▶ _RAW DATA_:

[Start of section]

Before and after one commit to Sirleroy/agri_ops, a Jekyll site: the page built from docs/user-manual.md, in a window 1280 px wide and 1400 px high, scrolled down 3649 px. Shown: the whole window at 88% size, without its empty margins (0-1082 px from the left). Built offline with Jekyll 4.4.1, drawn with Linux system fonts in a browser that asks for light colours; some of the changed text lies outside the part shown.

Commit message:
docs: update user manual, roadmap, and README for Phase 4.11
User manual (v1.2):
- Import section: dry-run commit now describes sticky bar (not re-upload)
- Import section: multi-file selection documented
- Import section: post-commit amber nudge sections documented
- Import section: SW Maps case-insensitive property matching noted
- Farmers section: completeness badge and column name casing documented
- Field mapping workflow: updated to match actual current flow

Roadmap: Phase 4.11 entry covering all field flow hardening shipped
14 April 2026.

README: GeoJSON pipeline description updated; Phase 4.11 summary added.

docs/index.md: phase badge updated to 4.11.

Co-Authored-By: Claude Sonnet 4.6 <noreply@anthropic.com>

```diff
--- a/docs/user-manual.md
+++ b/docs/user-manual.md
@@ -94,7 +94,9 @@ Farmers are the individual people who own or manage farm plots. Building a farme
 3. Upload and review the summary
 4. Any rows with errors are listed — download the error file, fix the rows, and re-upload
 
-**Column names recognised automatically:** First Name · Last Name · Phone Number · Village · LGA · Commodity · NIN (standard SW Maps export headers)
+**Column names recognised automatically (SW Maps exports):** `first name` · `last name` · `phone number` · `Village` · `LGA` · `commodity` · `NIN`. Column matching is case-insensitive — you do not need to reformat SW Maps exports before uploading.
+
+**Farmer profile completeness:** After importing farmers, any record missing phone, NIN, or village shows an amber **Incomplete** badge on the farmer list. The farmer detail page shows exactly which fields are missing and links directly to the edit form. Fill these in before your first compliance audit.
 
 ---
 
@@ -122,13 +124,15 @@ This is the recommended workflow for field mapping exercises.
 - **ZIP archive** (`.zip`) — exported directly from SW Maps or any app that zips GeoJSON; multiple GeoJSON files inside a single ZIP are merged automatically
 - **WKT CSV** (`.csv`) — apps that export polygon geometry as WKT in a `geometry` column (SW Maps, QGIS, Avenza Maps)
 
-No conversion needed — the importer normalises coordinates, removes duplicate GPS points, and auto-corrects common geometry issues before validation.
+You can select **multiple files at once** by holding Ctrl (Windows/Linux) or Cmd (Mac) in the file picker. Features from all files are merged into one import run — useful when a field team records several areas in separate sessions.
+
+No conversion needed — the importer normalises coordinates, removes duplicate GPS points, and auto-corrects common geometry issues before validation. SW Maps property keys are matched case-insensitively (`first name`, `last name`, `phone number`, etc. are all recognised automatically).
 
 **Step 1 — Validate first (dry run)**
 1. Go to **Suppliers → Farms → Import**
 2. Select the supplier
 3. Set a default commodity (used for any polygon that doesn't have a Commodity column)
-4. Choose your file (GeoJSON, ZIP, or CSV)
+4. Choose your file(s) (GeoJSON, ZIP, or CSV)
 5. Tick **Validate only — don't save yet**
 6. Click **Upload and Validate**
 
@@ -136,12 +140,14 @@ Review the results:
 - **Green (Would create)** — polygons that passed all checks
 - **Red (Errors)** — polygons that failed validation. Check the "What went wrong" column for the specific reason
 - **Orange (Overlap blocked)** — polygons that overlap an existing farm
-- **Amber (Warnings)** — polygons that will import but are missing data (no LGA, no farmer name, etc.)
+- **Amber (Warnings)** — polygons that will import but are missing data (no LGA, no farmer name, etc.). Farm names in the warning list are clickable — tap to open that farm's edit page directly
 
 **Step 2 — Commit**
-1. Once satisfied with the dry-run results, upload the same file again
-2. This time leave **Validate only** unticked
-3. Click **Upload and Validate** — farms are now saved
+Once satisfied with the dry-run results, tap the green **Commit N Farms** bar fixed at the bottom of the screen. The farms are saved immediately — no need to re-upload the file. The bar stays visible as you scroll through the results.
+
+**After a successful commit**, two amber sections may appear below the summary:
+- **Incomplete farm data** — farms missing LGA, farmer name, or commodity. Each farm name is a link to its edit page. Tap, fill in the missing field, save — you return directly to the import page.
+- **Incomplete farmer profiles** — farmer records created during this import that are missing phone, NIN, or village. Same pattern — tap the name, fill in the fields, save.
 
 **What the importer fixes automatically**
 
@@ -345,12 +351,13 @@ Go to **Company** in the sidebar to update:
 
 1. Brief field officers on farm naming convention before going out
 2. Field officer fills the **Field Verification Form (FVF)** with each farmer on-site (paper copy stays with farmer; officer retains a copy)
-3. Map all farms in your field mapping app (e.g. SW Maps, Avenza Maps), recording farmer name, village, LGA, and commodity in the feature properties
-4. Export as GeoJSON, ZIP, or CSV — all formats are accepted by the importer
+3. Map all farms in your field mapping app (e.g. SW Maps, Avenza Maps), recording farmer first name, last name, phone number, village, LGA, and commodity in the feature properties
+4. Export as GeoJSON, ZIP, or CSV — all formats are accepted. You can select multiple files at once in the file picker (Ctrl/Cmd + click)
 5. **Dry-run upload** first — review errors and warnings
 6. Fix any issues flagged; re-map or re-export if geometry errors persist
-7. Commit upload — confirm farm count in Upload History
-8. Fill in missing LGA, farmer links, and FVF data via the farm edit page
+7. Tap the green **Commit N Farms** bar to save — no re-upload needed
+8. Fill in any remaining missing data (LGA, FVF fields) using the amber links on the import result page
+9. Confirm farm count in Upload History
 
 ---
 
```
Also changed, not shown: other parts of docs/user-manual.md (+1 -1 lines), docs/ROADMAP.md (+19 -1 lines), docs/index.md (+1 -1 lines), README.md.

[End of section]

▶ _WORK TASK_:
All of the material above should be set down again, unaltered.

▶ _RESPONSE_:
Before and after one commit to Sirleroy/agri_ops, a Jekyll site: the page built from docs/user-manual.md, in a window 1280 px wide and 1400 px high, scrolled down 3649 px. Shown: the whole window at 88% size, without its empty margins (0-1082 px from the left). Built offline with Jekyll 4.4.1, drawn with Linux system fonts in a browser that asks for light colours; some of the changed text lies outside the part shown.

Commit message:
docs: update user manual, roadmap, and README for Phase 4.11
User manual (v1.2):
- Import section: dry-run commit now describes sticky bar (not re-upload)
- Import section: multi-file selection documented
- Import section: post-commit amber nudge sections documented
- Import section: SW Maps case-insensitive property matching noted
- Farmers section: completeness badge and column name casing documented
- Field mapping workflow: updated to match actual current flow

Roadmap: Phase 4.11 entry covering all field flow hardening shipped
14 April 2026.

README: GeoJSON pipeline description updated; Phase 4.11 summary added.

docs/index.md: phase badge updated to 4.11.

Co-Authored-By: Claude Sonnet 4.6 <noreply@anthropic.com>

```diff
--- a/docs/user-manual.md
+++ b/docs/user-manual.md
@@ -94,7 +94,9 @@ Farmers are the individual people who own or manage farm plots. Building a farme
 3. Upload and review the summary
 4. Any rows with errors are listed — download the error file, fix the rows, and re-upload
 
-**Column names recognised automatically:** First Name · Last Name · Phone Number · Village · LGA · Commodity · NIN (standard SW Maps export headers)
+**Column names recognised automatically (SW Maps exports):** `first name` · `last name` · `phone number` · `Village` · `LGA` · `commodity` · `NIN`. Column matching is case-insensitive — you do not need to reformat SW Maps exports before uploading.
+
+**Farmer profile completeness:** After importing farmers, any record missing phone, NIN, or village shows an amber **Incomplete** badge on the farmer list. The farmer detail page shows exactly which fields are missing and links directly to the edit form. Fill these in before your first compliance audit.
 
 ---
 
@@ -122,13 +124,15 @@ This is the recommended workflow for field mapping exercises.
 - **ZIP archive** (`.zip`) — exported directly from SW Maps or any app that zips GeoJSON; multiple GeoJSON files inside a single ZIP are merged automatically
 - **WKT CSV** (`.csv`) — apps that export polygon geometry as WKT in a `geometry` column (SW Maps, QGIS, Avenza Maps)
 
-No conversion needed — the importer normalises coordinates, removes duplicate GPS points, and auto-corrects common geometry issues before validation.
+You can select **multiple files at once** by holding Ctrl (Windows/Linux) or Cmd (Mac) in the file picker. Features from all files are merged into one import run — useful when a field team records several areas in separate sessions.
+
+No conversion needed — the importer normalises coordinates, removes duplicate GPS points, and auto-corrects common geometry issues before validation. SW Maps property keys are matched case-insensitively (`first name`, `last name`, `phone number`, etc. are all recognised automatically).
 
 **Step 1 — Validate first (dry run)**
 1. Go to **Suppliers → Farms → Import**
 2. Select the supplier
 3. Set a default commodity (used for any polygon that doesn't have a Commodity column)
-4. Choose your file (GeoJSON, ZIP, or CSV)
+4. Choose your file(s) (GeoJSON, ZIP, or CSV)
 5. Tick **Validate only — don't save yet**
 6. Click **Upload and Validate**
 
@@ -136,12 +140,14 @@ Review the results:
 - **Green (Would create)** — polygons that passed all checks
 - **Red (Errors)** — polygons that failed validation. Check the "What went wrong" column for the specific reason
 - **Orange (Overlap blocked)** — polygons that overlap an existing farm
-- **Amber (Warnings)** — polygons that will import but are missing data (no LGA, no farmer name, etc.)
+- **Amber (Warnings)** — polygons that will import but are missing data (no LGA, no farmer name, etc.). Farm names in the warning list are clickable — tap to open that farm's edit page directly
 
 **Step 2 — Commit**
-1. Once satisfied with the dry-run results, upload the same file again
-2. This time leave **Validate only** unticked
-3. Click **Upload and Validate** — farms are now saved
+Once satisfied with the dry-run results, tap the green **Commit N Farms** bar fixed at the bottom of the screen. The farms are saved immediately — no need to re-upload the file. The bar stays visible as you scroll through the results.
+
+**After a successful commit**, two amber sections may appear below the summary:
+- **Incomplete farm data** — farms missing LGA, farmer name, or commodity. Each farm name is a link to its edit page. Tap, fill in the missing field, save — you return directly to the import page.
+- **Incomplete farmer profiles** — farmer records created during this import that are missing phone, NIN, or village. Same pattern — tap the name, fill in the fields, save.
 
 **What the importer fixes automatically**
 
@@ -345,12 +351,13 @@ Go to **Company** in the sidebar to update:
 
 1. Brief field officers on farm naming convention before going out
 2. Field officer fills the **Field Verification Form (FVF)** with each farmer on-site (paper copy stays with farmer; officer retains a copy)
-3. Map all farms in your field mapping app (e.g. SW Maps, Avenza Maps), recording farmer name, village, LGA, and commodity in the feature properties
-4. Export as GeoJSON, ZIP, or CSV — all formats are accepted by the importer
+3. Map all farms in your field mapping app (e.g. SW Maps, Avenza Maps), recording farmer first name, last name, phone number, village, LGA, and commodity in the feature properties
+4. Export as GeoJSON, ZIP, or CSV — all formats are accepted. You can select multiple files at once in the file picker (Ctrl/Cmd + click)
 5. **Dry-run upload** first — review errors and warnings
 6. Fix any issues flagged; re-map or re-export if geometry errors persist
-7. Commit upload — confirm farm count in Upload History
-8. Fill in missing LGA, farmer links, and FVF data via the farm edit page
+7. Tap the green **Commit N Farms** bar to save — no re-upload needed
+8. Fill in any remaining missing data (LGA, FVF fields) using the amber links on the import result page
+9. Confirm farm count in Upload History
 
 ---
 
```
Also changed, not shown: other parts of docs/user-manual.md (+1 -1 lines), docs/ROADMAP.md (+19 -1 lines), docs/index.md (+1 -1 lines), README.md.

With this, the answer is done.